Leaving, meant saying goodbye to coworkers who were also friends; people I had toiled beside for over a decade. I knew all about their lives and families, their health and habits, likes and dislikes, but thanks to the virus there were no farewell parties. Those of us leaving were walking away without even a hug, because we had to observe social distancing guidelines.
So there were no ‘good luck in the future’ lunches, or pints with workmates after quitting time. No cake, no balloons, no streamers, no cards.
The covid ‘elbow bump’ just does not cut it.
And because we all left at different times on different days — and there were so many of us going at once — there was no formal send-off. One by one we cleaned out our lockers, handed over our keys and access cards, and disappeared back out onto the wet, empty streets.
Not with a bang but a whimper.
And a face mask.
That.
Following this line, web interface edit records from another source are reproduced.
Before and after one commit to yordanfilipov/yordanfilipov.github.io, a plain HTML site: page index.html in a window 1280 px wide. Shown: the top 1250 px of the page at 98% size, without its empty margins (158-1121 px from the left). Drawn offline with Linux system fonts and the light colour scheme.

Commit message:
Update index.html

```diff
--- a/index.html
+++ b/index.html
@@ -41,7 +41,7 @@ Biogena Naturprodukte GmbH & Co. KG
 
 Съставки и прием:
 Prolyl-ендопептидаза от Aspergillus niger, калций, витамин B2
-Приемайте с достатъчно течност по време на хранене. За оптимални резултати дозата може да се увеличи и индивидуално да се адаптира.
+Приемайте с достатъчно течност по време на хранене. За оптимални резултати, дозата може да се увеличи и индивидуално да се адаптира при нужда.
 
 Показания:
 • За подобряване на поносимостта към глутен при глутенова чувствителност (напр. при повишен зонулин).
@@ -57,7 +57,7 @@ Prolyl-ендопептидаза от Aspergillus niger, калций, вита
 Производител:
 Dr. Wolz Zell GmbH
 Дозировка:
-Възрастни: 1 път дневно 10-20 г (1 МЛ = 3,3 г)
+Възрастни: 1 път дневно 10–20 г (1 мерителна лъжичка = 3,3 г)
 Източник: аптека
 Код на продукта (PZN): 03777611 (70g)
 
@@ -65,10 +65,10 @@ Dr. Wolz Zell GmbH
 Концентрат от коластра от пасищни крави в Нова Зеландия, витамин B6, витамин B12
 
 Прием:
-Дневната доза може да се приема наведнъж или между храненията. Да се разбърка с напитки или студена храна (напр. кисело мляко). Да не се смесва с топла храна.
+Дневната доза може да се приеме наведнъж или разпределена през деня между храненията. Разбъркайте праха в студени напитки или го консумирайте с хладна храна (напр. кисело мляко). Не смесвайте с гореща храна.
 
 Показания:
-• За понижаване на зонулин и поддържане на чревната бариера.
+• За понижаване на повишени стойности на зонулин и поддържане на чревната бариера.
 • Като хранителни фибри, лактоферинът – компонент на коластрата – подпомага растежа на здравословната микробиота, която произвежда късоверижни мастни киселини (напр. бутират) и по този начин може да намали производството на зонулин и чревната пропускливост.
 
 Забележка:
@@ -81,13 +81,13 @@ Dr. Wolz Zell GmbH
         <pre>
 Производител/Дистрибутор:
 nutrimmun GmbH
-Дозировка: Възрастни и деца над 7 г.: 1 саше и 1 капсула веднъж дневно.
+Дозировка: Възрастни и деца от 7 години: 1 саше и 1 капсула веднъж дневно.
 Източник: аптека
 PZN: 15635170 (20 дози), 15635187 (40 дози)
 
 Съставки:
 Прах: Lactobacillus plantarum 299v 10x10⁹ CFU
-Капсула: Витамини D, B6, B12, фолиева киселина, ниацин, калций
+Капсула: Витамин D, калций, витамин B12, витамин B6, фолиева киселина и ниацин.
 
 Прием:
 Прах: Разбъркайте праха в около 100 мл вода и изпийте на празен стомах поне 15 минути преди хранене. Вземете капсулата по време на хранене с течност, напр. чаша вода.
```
Was. It.
When I left via the employee’s entrance for the last time, I felt like an abandoned child.
Fifteen years, a chapter of my life, and it hung in the air like an unfinished sentence.
It suddenly occurred to me that this job had meant more to me than I realised. But walking out the door was a non-event. There was no acknowledgement. There was no closure. I was — like the rest of those leaving — simply lost in the shuffle. Just another body in the way, of no value. I was invisible. As if I had never been there in the first place. As if I no longer existed.
I walked to my bus feeling empty and isolated, and when I got home, I sat and cried.